Mirror grinding involves regularly changing the orientation of the tool and the Pyrex so that the resulting surface is an even sphere with no areas that have been ground down too much or too little (more on this in the next post). To achieve this the tool needs to be attached to a surface that can rotate, or set on a pedestal that the worker can walk around. As I’m doing this in my tiny London kitchen I’ll be making a turntable. I Picked up some old shelves and pieces of a dresser that had been discarded on my street. Garbage picking for the win! I drilled holes in the boards, bolted them together, and put furniture skid protectors between the boards to keep some resistance while turning. I also put some skid protectors on the bottom to keep the whole thing from sliding around, and screwed in some stacks of even more skid protectors on the top of the turntable to hold the tool in place. So there it is, a cheap and cheerful turntable!
Another important part of grinding is knowing how much Pyrex has been removed, and to do this means measuring the depth of the ground out hole in the centre of the Pyrex. Here’s the catch: it needs to be measured to within 0.025 mm! That’s small, really really small. For comparison, human hair is about 3 times as thick as what needs to be measured. A device that can easily measure these small lengths is a dial indicator, and these are actually common workshop and machining tools. I bought one that is accurate to 0.01 mm for only £10. In order to measure the depth at the centre of the Pyrex compared to the edges I fastened the dial indicator to a spirit level. This Frankenstein measuring tool looks a bit of a beast, but it should do nicely.
To use it I just need to place the spirit level on a flat surface and read the value on the dial indicator (this becomes my ‘zero’), and then place the level on my mirror and take another reading. The difference between the two readings will be the depth.
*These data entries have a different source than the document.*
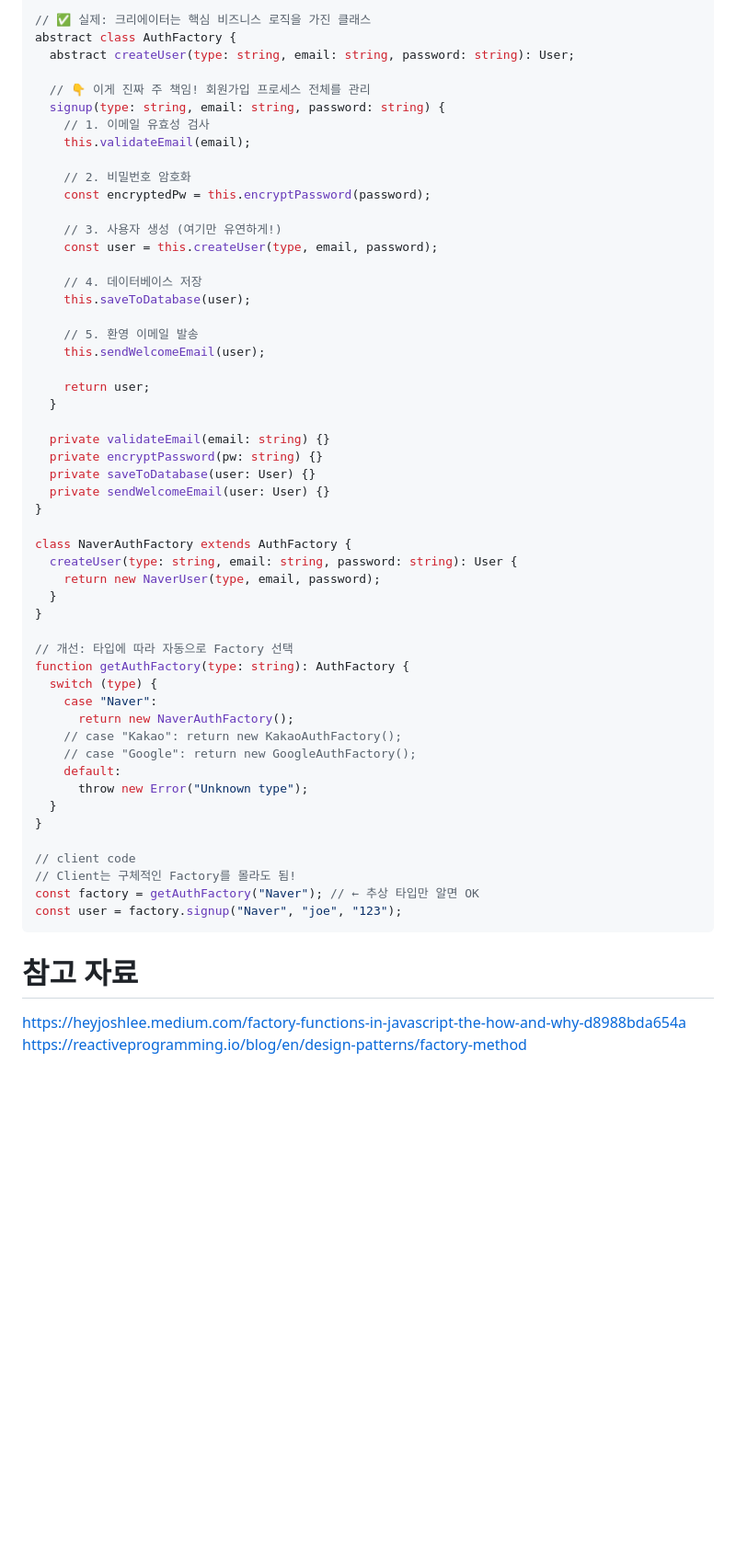
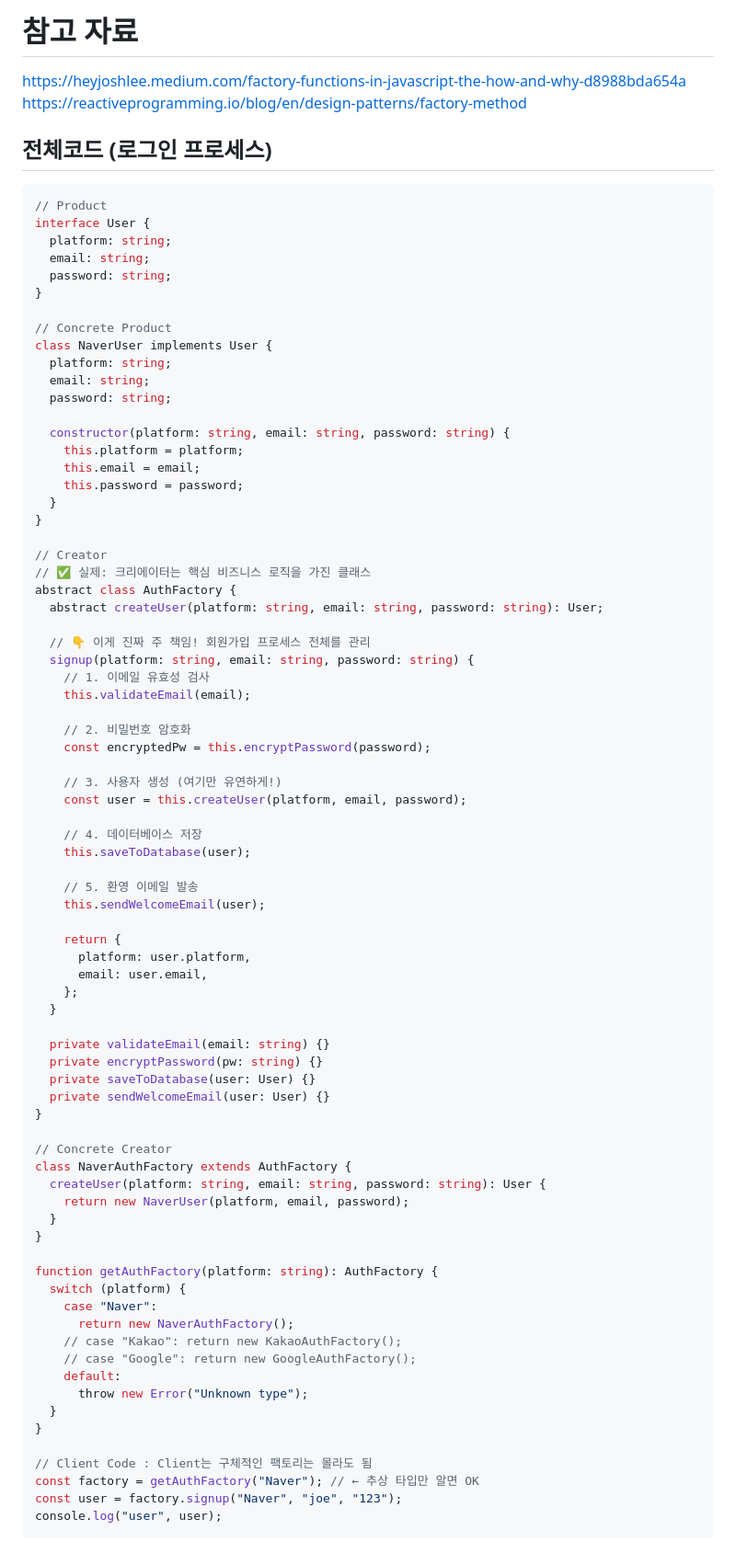
Before and after one commit to HighRol1er/Design-Pattern-Study, a Markdown page: factory-method/f-m.md, the part around the change printed below. Shown: that part at 92% size. GitHub-like rendering; blank space fills up the shorter version.

````diff
--- a/factory-method/f-m.md
+++ b/factory-method/f-m.md
@@ -206,9 +258,38 @@ class NaverUser implements User {
+# 참고 자료
+
+https://heyjoshlee.medium.com/factory-functions-in-javascript-the-how-and-why-d8988bda654a
+https://reactiveprogramming.io/blog/en/design-patterns/factory-method
+
+## 전체코드 (로그인 프로세스)
+
+```ts
+// Product
+interface User {
+  platform: string;
+  email: string;
+  password: string;
+}
+
+// Concrete Product
+class NaverUser implements User {
+  platform: string;
+  email: string;
+  password: string;
+
+  constructor(platform: string, email: string, password: string) {
+    this.platform = platform;
+    this.email = email;
+    this.password = password;
+  }
+}
+
+// Creator
 // ✅ 실제: 크리에이터는 핵심 비즈니스 로직을 가진 클래스
 abstract class AuthFactory {
-  abstract createUser(type: string, email: string, password: string): User;
+  abstract createUser(platform: string, email: string, password: string): User;
 
   // 👇 이게 진짜 주 책임! 회원가입 프로세스 전체를 관리
-  signup(type: string, email: string, password: string) {
+  signup(platform: string, email: string, password: string) {
     // 1. 이메일 유효성 검사
     this.validateEmail(email);
 
@@ -216,7 +297,7 @@ abstract class AuthFactory {
     const encryptedPw = this.encryptPassword(password);
 
     // 3. 사용자 생성 (여기만 유연하게!)
-    const user = this.createUser(type, email, password);
+    const user = this.createUser(platform, email, password);
 
     // 4. 데이터베이스 저장
     this.saveToDatabase(user);
@@ -224,7 +305,10 @@ abstract class AuthFactory {
     // 5. 환영 이메일 발송
     this.sendWelcomeEmail(user);
 
-    return user;
+    return {
+      platform: user.platform,
+      email: user.email,
+    };
   }
 
   private validateEmail(email: string) {}
@@ -233,15 +317,15 @@ abstract class AuthFactory {
   private sendWelcomeEmail(user: User) {}
 }
 
+// Concrete Creator
 class NaverAuthFactory extends AuthFactory {
-  createUser(type: string, email: string, password: string): User {
-    return new NaverUser(type, email, password);
+  createUser(platform: string, email: string, password: string): User {
+    return new NaverUser(platform, email, password);
   }
 }
 
-// 개선: 타입에 따라 자동으로 Factory 선택
-function getAuthFactory(type: string): AuthFactory {
-  switch (type) {
+function getAuthFactory(platform: string): AuthFactory {
+  switch (platform) {
     case "Naver":
       return new NaverAuthFactory();
     // case "Kakao": return new KakaoAuthFactory();
@@ -251,13 +335,8 @@ function getAuthFactory(type: string): AuthFactory {
   }
 }
 
-// client code
-// Client는 구체적인 Factory를 몰라도 됨!
+// Client Code : Client는 구체적인 팩토리는 몰라도 됨
 const factory = getAuthFactory("Naver"); // ← 추상 타입만 알면 OK
 const user = factory.signup("Naver", "joe", "123");
+console.log("user", user);
 ```
-
-# 참고 자료
-
-https://heyjoshlee.medium.com/factory-functions-in-javascript-the-how-and-why-d8988bda654a
-https://reactiveprogramming.io/blog/en/design-patterns/factory-method
````
Also changed, not shown: other parts of factory-method/f-m.md (+62 -10 lines).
Trying this out on the fresh Pyrex has revealed an uneven surface with a deep point of almost 2 mm (nearly a Grand Canyon!). This should not be a problem as my mirror will need to be deeper than 2 mm, and so all of these hills and valleys will be ground away.
Now I finally have all the bits and pieces I need to start grinding, so no more procrastinating!